*WORK TASK*
A bare number is the only acceptable answer: how many lines of these entries include "entryX"?

Structured diff data:
■ ■ ■ ■ ■

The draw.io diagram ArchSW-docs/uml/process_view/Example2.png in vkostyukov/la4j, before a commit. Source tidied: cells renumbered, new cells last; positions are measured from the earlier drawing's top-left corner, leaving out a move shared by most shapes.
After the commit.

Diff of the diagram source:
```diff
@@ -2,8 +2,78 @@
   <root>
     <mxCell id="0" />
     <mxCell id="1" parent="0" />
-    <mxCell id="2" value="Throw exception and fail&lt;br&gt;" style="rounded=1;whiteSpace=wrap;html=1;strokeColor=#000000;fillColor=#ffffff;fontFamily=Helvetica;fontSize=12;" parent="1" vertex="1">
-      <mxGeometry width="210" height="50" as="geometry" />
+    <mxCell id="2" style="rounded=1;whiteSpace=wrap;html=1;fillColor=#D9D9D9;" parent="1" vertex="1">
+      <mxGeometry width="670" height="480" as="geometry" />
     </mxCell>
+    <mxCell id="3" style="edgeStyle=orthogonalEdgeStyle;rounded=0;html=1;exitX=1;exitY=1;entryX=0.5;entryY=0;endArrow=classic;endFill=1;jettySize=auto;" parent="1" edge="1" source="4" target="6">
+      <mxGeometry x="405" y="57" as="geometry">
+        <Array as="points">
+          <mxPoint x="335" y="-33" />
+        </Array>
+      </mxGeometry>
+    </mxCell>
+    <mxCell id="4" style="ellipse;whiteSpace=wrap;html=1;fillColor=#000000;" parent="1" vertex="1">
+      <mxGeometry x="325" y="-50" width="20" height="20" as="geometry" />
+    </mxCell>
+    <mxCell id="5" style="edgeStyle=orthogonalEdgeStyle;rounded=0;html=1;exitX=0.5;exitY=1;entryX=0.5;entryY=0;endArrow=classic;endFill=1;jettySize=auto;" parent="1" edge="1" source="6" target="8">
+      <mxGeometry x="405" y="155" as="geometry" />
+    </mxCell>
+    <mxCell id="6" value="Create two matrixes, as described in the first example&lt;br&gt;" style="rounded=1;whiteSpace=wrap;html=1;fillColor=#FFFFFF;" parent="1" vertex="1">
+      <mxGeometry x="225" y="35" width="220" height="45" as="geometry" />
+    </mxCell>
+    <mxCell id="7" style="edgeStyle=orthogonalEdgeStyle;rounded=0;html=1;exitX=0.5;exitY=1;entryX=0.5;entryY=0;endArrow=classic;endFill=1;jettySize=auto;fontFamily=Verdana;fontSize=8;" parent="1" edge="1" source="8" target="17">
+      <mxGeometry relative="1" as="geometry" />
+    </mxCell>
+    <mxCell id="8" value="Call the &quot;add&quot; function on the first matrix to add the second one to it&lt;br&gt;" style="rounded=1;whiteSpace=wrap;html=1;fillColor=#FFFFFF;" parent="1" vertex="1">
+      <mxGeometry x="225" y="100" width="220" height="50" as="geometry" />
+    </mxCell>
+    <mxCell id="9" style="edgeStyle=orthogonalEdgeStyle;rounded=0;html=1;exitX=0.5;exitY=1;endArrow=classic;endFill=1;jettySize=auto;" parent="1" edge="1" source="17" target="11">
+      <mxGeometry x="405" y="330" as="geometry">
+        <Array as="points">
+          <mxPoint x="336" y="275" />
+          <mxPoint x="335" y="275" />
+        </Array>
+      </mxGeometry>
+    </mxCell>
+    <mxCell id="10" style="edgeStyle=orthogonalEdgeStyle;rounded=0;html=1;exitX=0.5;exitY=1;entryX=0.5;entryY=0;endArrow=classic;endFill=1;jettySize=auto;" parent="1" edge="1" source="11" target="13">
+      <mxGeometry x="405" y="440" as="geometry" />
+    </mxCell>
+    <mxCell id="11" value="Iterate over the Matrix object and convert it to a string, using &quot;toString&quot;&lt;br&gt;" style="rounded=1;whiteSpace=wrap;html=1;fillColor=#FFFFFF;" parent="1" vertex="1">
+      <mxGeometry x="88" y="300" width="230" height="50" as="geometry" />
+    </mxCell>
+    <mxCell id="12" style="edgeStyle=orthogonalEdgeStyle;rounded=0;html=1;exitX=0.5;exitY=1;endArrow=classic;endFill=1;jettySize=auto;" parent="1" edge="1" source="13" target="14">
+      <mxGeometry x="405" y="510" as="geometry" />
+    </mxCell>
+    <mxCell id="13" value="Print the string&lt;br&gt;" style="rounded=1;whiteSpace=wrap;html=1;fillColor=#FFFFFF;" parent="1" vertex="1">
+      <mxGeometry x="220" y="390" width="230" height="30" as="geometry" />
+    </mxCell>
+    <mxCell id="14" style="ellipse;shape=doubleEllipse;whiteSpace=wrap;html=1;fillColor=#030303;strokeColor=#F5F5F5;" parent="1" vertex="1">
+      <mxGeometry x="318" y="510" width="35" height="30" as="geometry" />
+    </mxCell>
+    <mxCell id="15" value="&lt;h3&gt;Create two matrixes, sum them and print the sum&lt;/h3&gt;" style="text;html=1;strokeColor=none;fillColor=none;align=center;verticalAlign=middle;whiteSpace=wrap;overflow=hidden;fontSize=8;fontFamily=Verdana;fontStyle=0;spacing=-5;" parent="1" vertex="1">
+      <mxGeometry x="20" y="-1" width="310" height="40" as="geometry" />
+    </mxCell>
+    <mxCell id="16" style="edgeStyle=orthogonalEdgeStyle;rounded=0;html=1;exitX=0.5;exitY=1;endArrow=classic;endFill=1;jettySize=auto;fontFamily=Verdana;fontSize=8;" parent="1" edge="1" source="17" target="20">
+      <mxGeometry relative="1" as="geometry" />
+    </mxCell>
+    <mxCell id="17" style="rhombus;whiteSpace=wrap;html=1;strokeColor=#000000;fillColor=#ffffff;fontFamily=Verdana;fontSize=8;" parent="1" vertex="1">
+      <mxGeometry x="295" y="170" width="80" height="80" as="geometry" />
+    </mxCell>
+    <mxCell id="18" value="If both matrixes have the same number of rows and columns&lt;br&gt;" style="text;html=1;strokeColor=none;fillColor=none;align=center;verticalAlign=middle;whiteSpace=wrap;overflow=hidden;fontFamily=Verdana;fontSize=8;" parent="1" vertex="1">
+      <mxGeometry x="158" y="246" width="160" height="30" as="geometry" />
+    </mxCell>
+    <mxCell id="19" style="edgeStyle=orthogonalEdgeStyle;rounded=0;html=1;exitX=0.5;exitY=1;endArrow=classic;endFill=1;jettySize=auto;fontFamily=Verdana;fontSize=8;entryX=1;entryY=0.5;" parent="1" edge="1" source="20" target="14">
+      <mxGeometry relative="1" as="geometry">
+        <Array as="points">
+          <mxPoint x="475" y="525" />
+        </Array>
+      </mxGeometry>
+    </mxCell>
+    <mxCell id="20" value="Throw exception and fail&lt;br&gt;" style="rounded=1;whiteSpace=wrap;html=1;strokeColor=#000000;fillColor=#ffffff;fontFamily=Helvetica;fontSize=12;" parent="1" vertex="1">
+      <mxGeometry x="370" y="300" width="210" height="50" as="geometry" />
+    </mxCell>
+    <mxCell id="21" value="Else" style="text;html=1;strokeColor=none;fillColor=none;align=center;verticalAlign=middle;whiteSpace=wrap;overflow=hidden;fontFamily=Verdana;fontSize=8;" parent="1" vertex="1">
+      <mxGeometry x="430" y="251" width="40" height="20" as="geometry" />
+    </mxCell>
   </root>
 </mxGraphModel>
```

■ ■ ■ ■ ■

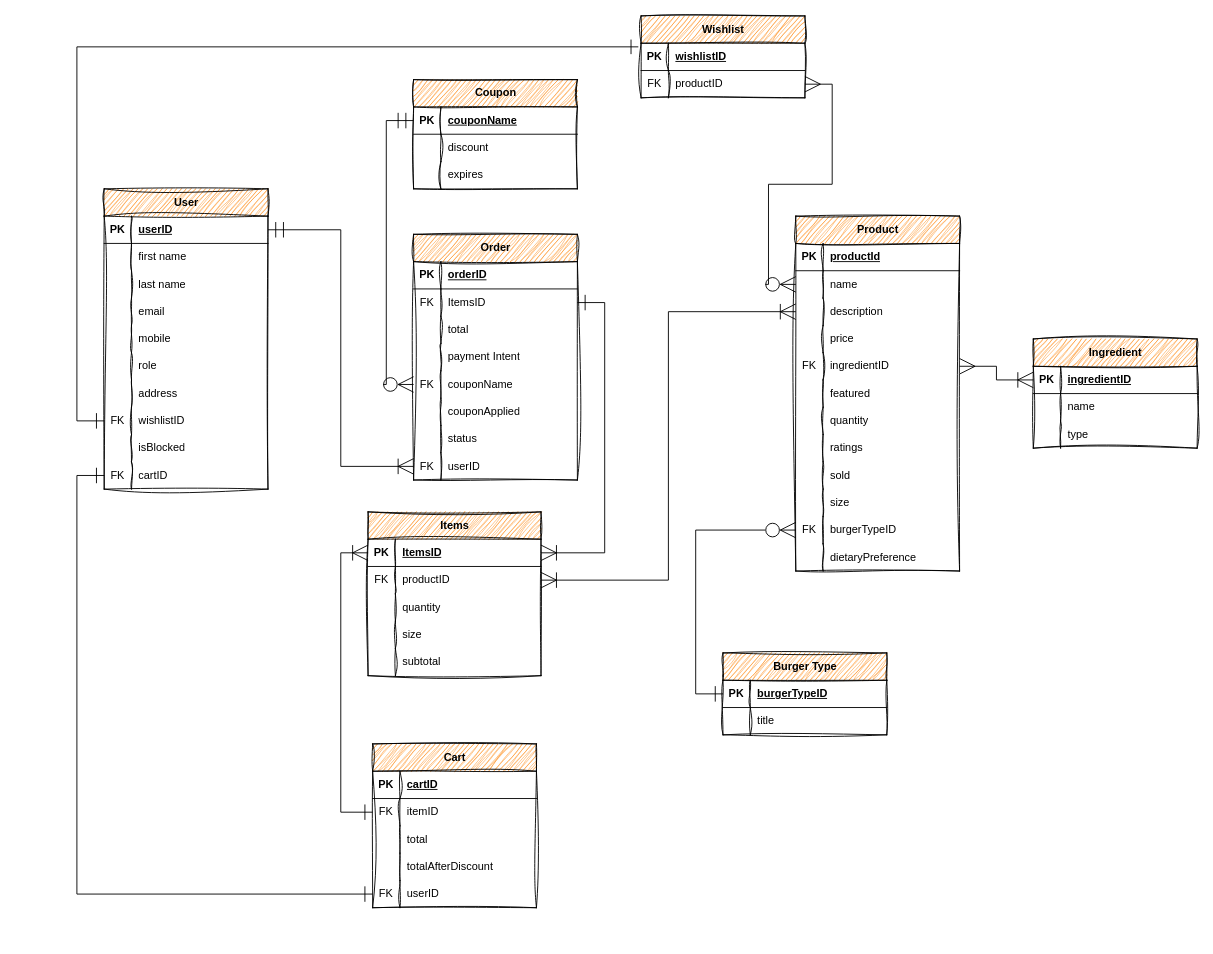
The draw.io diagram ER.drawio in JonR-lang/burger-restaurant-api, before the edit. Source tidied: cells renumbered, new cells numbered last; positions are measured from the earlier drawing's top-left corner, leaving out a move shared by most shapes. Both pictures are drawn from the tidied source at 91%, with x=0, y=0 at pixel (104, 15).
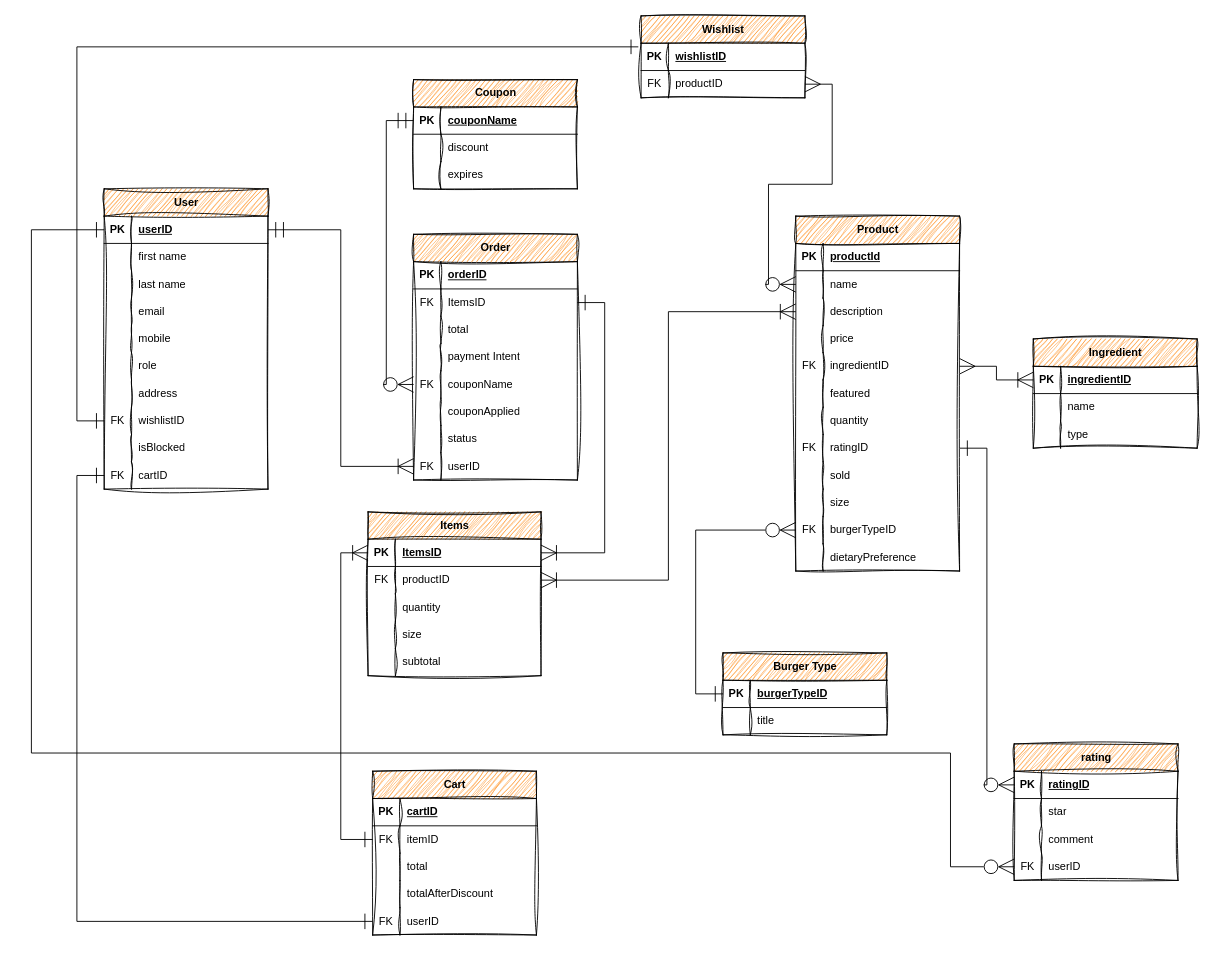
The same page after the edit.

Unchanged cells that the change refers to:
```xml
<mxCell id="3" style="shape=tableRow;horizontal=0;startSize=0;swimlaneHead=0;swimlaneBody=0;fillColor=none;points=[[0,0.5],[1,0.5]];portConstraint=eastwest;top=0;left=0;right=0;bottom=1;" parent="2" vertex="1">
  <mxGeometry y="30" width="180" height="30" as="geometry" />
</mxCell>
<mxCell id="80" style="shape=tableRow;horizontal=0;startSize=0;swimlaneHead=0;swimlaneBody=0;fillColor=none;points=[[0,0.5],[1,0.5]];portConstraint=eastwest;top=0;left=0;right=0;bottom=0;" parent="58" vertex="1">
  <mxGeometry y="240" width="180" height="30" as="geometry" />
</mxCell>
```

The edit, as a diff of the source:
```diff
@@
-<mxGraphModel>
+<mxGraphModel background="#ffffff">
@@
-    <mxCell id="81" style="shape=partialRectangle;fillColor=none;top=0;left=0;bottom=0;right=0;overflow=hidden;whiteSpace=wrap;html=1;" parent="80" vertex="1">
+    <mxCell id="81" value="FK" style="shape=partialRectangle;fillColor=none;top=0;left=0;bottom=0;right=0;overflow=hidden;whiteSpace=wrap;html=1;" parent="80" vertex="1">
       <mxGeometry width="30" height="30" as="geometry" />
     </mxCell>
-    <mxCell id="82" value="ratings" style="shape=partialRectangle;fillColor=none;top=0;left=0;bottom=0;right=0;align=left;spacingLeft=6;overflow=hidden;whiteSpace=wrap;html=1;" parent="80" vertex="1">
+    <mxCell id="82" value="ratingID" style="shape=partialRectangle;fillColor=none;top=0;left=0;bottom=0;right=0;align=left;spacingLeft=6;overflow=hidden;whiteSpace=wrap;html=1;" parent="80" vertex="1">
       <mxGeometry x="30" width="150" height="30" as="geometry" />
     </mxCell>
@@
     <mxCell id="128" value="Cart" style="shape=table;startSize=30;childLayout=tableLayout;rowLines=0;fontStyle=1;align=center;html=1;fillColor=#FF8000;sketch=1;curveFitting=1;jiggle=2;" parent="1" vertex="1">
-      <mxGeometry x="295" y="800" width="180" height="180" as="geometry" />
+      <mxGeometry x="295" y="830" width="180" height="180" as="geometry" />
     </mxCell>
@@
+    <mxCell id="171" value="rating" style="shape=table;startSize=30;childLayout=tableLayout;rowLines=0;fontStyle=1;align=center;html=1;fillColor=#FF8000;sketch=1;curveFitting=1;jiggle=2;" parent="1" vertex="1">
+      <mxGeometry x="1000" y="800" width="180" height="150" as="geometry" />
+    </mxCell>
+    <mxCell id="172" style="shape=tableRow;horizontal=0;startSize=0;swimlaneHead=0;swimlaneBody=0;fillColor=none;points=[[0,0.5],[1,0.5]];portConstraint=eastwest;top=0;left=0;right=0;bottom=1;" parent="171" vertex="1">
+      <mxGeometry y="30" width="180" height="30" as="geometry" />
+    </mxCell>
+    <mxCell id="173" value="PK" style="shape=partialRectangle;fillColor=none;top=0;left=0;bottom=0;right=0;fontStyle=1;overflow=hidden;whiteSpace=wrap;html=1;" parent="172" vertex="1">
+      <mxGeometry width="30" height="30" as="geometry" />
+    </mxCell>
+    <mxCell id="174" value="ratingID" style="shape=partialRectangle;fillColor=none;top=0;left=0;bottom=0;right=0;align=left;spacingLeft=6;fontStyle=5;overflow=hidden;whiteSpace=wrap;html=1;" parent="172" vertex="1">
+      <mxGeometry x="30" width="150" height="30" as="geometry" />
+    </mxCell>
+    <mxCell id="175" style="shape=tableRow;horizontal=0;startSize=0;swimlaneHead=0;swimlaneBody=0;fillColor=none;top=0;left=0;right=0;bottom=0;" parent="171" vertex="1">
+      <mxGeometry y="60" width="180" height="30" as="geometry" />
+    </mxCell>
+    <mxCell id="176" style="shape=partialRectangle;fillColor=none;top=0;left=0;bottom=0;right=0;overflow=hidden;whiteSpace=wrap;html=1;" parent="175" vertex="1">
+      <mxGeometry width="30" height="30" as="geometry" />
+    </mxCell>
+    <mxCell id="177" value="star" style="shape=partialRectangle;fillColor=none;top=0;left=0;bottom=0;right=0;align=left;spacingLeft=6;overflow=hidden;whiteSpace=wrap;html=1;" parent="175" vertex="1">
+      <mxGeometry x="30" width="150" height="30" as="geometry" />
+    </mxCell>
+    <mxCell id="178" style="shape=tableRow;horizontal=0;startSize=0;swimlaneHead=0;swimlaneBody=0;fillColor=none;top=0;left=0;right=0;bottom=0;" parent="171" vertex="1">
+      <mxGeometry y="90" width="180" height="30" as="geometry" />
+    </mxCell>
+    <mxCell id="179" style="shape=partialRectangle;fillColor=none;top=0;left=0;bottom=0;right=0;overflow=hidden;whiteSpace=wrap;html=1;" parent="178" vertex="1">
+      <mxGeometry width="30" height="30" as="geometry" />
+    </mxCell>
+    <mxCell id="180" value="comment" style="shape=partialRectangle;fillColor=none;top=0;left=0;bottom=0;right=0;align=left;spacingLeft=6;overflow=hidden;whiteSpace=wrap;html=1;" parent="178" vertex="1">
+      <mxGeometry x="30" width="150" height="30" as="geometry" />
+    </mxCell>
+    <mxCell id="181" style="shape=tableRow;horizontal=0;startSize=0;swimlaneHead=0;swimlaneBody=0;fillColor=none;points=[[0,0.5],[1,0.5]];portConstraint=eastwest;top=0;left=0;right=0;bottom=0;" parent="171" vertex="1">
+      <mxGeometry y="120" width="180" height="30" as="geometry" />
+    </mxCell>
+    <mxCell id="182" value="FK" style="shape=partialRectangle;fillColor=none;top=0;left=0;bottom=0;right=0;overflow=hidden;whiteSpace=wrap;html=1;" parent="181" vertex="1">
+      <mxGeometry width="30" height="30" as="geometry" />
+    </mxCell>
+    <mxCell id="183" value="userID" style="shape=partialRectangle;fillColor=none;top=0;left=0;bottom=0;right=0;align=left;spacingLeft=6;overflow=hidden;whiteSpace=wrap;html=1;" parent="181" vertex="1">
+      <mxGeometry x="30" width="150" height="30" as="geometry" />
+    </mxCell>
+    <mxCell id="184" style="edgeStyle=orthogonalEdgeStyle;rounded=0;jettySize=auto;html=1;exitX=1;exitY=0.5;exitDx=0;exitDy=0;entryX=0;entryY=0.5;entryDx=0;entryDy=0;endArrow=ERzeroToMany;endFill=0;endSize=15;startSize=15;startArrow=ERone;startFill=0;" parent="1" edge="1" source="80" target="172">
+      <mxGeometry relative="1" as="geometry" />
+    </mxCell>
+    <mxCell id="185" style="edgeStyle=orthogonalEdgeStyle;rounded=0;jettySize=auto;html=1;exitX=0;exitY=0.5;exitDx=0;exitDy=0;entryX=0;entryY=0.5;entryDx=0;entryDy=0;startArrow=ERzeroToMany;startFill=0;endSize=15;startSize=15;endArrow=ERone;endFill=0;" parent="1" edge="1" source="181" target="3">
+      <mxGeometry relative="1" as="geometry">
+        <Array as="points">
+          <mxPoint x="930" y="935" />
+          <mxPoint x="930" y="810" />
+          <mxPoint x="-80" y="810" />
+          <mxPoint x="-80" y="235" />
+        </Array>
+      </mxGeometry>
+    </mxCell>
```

■ ■ ■ ■ ■

*EXERCISE SOLUTION*
7